Federal prosecutors and child safety advocates say they're seeing an rise in cases of online sexual extortion, the Associated Press reports. They say pornographers threaten teens who text nude cell phone photos of themselves by saying their behavior will be exposed to friends and family unless they pose for more explicit porn, creating a vicious cycle of exploitation.

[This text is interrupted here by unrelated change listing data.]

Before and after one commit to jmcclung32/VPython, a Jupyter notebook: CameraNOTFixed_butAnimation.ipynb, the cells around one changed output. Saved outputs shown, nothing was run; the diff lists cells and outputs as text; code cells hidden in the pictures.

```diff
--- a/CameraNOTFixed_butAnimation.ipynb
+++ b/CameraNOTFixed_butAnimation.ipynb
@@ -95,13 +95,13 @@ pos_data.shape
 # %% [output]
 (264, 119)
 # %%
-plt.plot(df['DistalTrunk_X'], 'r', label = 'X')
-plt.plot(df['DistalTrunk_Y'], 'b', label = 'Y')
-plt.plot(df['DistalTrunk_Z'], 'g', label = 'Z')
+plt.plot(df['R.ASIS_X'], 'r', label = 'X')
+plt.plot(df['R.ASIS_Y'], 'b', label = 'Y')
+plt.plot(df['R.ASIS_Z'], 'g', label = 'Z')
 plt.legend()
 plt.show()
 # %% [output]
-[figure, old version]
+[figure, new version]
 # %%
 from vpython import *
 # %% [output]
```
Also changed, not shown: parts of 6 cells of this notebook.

A federal affidavit uses a special term for the crime: “sextortion.” No one tracks the numbers of cases involving online sexual extortion, but prosecutors and others point toward several recent high-profile examples victimizing teens in a dozen states. In Alabama, Jonathan Vance, 24, was sentenced to 18 years in prison for sending threatening e-mails on Facebook and MySpace extorting nude photos from more than 50 young women in Alabama, Pennsylvania, and Missouri. Law enforcement officials and advocates caution teens that privacy is nonexistent on the Internet; once indiscretions appear online, they are virtually impossible to take back. A nude photo sent to a boyfriend's cell phone can easily be circulated through cell phone contacts and wind up on websites. Once there, it's available for anyone who wants to trace it back to the person who made it. “Kids are putting their head in the lion's mouth every time they do this,” said Parry Aftab, an attorney and online child safety advocate.